After the construction of the mortuary complex of Nebhepetre Mentuhotep II (2055-2004 BC) in the Eleventh Dynasty (about 2125-1985 BC), the area of Deir el-Bahri became a holy place. This statue comes from a temple set up there by Amenhotep I (1525-1504 BC). It shows Amenhotep as Osiris. The temple itself was probably dedicated to the particular form of the goddess Hathor who was revered at Deir el-Bahri.
Relatively little is known about Amenhotep's temple, since it was dismantled when Hatshepsut (1479-1457 BC) started work on her own mortuary complex at Deir el-Bahri. A number of statues such as this were probably placed at the entrance to Amenhotep's temple, and when the temple was dismantled they were apparently moved to the site of the Mentuhotep temple, where they kept company with the statues of Senusret III (1874-1855 BC), placed there at a much earlier date.
The history of this statue is evidence of the respect sometimes shown by one king to a predecessor when it was necessary to move a structure.
Amenhotep I, King of Egypt (1525-1504 BC)
2nd king of the Eighteenth Dynasty.
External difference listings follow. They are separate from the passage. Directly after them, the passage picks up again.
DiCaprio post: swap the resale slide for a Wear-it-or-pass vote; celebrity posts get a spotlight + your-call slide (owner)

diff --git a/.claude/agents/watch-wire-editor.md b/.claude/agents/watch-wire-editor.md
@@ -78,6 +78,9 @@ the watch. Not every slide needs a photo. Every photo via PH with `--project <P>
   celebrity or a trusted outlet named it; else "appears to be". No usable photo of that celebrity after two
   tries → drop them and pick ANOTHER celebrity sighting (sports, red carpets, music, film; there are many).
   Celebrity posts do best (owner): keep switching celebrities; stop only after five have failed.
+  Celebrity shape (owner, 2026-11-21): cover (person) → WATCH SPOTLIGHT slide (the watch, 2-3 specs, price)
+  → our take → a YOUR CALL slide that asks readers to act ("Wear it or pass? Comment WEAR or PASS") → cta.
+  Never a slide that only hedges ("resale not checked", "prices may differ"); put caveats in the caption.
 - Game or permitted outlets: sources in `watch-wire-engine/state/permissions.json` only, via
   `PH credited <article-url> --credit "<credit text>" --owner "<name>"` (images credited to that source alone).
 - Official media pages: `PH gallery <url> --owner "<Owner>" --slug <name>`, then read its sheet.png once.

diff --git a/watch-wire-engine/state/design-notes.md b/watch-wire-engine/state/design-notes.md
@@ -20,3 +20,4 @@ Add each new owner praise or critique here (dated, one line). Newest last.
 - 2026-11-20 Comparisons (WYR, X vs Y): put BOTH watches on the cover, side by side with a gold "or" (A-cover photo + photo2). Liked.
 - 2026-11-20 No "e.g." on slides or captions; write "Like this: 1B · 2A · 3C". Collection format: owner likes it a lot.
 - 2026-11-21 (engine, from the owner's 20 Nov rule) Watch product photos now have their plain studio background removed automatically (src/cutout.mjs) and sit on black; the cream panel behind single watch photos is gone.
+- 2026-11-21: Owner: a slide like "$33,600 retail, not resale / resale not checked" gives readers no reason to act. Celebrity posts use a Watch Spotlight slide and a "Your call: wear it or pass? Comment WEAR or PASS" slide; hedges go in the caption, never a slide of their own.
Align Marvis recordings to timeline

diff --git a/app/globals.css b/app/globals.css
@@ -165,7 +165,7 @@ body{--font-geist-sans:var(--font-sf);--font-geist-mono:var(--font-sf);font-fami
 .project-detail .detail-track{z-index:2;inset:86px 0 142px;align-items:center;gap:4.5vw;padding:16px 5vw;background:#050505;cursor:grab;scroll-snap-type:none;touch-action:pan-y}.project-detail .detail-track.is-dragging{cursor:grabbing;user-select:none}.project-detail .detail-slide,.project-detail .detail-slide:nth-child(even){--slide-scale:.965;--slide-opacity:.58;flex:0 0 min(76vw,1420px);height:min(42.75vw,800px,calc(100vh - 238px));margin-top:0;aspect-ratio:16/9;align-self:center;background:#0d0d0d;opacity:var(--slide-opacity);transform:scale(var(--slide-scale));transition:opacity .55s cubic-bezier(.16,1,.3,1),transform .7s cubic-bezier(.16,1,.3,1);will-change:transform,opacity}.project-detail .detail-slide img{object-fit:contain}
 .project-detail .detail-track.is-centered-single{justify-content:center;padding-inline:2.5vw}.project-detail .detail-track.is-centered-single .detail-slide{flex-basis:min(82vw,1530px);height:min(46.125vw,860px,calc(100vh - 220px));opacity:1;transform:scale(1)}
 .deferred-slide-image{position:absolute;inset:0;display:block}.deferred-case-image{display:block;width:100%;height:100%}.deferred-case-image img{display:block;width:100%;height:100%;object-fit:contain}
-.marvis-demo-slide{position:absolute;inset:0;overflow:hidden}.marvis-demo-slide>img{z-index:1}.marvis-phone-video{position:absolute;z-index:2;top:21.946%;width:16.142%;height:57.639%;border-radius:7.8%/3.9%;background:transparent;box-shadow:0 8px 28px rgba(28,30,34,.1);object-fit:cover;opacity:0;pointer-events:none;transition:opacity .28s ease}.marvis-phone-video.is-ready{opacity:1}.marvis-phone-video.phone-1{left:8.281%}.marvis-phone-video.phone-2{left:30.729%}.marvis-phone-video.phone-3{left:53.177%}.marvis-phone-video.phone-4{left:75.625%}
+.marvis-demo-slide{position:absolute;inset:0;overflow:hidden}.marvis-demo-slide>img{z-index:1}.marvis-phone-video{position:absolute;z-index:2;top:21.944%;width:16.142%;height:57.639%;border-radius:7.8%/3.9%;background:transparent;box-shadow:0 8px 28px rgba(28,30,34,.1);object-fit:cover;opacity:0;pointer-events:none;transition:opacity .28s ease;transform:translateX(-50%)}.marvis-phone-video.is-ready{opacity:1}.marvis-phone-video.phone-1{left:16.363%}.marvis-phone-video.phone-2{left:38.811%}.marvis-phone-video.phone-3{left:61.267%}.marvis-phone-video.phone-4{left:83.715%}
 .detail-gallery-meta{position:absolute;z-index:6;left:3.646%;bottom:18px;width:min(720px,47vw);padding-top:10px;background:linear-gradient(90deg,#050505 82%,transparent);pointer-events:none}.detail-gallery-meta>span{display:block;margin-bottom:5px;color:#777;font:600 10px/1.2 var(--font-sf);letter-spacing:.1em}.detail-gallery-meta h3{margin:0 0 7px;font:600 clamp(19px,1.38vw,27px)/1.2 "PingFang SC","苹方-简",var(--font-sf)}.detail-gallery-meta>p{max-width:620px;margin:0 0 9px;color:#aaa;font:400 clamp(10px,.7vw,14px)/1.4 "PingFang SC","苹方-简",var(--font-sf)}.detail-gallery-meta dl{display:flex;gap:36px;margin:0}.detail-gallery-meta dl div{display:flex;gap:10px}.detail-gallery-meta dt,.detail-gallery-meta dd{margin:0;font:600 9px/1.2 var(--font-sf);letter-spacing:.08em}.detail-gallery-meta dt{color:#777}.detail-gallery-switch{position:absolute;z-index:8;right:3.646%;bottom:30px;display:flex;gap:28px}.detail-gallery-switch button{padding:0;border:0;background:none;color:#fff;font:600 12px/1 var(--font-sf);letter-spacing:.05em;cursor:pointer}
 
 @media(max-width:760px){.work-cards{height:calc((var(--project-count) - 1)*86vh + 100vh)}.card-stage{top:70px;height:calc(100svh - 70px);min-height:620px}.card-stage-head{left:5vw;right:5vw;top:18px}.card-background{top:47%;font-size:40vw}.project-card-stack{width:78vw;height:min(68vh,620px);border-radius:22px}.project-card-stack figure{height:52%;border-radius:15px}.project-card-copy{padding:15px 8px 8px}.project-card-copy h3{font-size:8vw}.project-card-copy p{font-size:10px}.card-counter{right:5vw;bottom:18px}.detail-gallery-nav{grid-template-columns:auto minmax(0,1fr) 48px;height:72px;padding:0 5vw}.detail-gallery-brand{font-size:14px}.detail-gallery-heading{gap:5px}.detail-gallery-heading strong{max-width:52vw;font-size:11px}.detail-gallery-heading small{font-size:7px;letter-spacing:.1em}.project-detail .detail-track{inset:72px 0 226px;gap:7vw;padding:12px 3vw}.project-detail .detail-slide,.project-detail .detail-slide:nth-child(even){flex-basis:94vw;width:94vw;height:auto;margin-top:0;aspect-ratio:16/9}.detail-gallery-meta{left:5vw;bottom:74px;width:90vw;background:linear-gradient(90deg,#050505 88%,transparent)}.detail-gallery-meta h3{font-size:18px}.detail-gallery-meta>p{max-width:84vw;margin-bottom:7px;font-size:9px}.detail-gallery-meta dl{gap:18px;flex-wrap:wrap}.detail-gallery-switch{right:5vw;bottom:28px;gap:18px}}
He succeeded his father, Ahmose I, who expelled the Hyksos kings from Egypt. Amenhotep I probably ascended the throne as a child, when his mother Ahmose Nefertari may have acted as regent. Amenhotep I and his mother, Ahmose Nefertari, were revered for nearly five hundred years as local Theban deities.
Little is known of the reign of Amenhotep I. A few events can be established from inscriptions in private tombs. According to the autobiography of a soldier, Ahmose son of Ibana, Amenhotep I led a campaign to Kush. An inscription in the tomb of Ahmose Pen-Nekhbet states that the king also led an expedition to Libya. His chief architect, Ineni, mentions that he commissioned building work at Karnak. The exact location of the tomb of Amenhotep I at Thebes is unknown, but it is mentioned in the Abbott Papyrus, which documents an inspection of the royal tombs under Ramesses IX. Amenhotep I's mummy was found in the royal cache at Deir el-Bahri in 1881. It was re-wrapped by priests in the 21st Dynasty, and remains the only royal mummy which has not been unwrapped in modern times.

british museum, Nov-2005 466

Contact & Feedback : Egyptology and Archaeology through Images : Page last updated on 17-December-2023